I realize I promised pictures of my host family in my previous post… I must report that I have yet to capture some. I’m working on it! Stay tuned! 


Monday, June 4, 2012

Chai Eech!

Chai Eech! One of the most common, if not THE most commonly used phrase in Kyrgyzstan. These people love their tea. Chai Eech or “drink tea” is the term used for exactly that, drinking tea, or eating food, spending time with friends at your home, visiting friends at their home, and the list goes on and on. A neighbor may stop you on the street for Chai Eech or a friend may invite you over for late night Chai Eech on any given night. This collectivist culture’s focus is not hard to miss. The Kyrgyz absolutely love spending time around other people. It’s a beautiful concept that we Americans often drop the ball on. We value our space, alone time, and independence greatly- often to a fault for some.
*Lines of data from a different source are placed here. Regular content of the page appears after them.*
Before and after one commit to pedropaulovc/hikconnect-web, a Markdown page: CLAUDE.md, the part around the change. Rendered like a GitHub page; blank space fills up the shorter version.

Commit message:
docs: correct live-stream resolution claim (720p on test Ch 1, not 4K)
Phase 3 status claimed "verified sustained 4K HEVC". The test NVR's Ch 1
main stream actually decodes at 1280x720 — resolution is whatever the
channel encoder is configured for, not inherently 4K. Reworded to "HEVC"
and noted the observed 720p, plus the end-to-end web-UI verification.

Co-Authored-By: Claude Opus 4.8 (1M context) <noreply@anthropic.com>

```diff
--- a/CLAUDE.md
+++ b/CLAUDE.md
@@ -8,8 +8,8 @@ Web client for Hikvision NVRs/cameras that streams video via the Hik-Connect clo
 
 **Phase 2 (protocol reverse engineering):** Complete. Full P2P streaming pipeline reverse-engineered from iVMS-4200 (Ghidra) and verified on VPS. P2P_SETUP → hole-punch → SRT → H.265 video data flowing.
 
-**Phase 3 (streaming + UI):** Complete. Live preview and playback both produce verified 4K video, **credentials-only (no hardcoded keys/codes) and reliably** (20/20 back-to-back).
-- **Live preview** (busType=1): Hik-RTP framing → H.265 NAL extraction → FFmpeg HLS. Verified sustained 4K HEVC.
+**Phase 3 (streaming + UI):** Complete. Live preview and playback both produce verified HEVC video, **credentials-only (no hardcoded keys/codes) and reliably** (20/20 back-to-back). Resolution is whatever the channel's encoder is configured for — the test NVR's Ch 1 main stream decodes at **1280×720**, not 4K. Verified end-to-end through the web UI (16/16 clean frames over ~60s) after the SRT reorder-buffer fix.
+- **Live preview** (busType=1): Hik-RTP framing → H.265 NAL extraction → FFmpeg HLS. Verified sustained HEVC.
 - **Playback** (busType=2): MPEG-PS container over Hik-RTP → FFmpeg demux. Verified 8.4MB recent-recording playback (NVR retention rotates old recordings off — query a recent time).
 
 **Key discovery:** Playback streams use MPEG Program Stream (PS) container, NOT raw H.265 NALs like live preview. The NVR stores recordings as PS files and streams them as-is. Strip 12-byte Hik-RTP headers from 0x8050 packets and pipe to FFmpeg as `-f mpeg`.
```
I have yet to meet someone in Kyrgyzstan who lives on their own!

There is so much more I could say about my time in Kyrgyzstan thus far… the struggles with language(s), the hospitality of the local host families, the excitable children playing in the streets, packed Marshrutka rides, the incredible “banya” (a.k.a. sauna + bucket bath), the breathtaking mountains, fried nan (bread), changing my name for children because the beginning is a dirty word in Kyrgyz (ha!), a hill conquering hike, Janul the cafĂ© lady, my wonderful freckle faced 7 year old ini (little brother), and so much more! Often, I have to remind myself I’ve only been in Kyrgyzstan just under a month… it already feels like several months!

Stay tuned, pictures of the host family to come!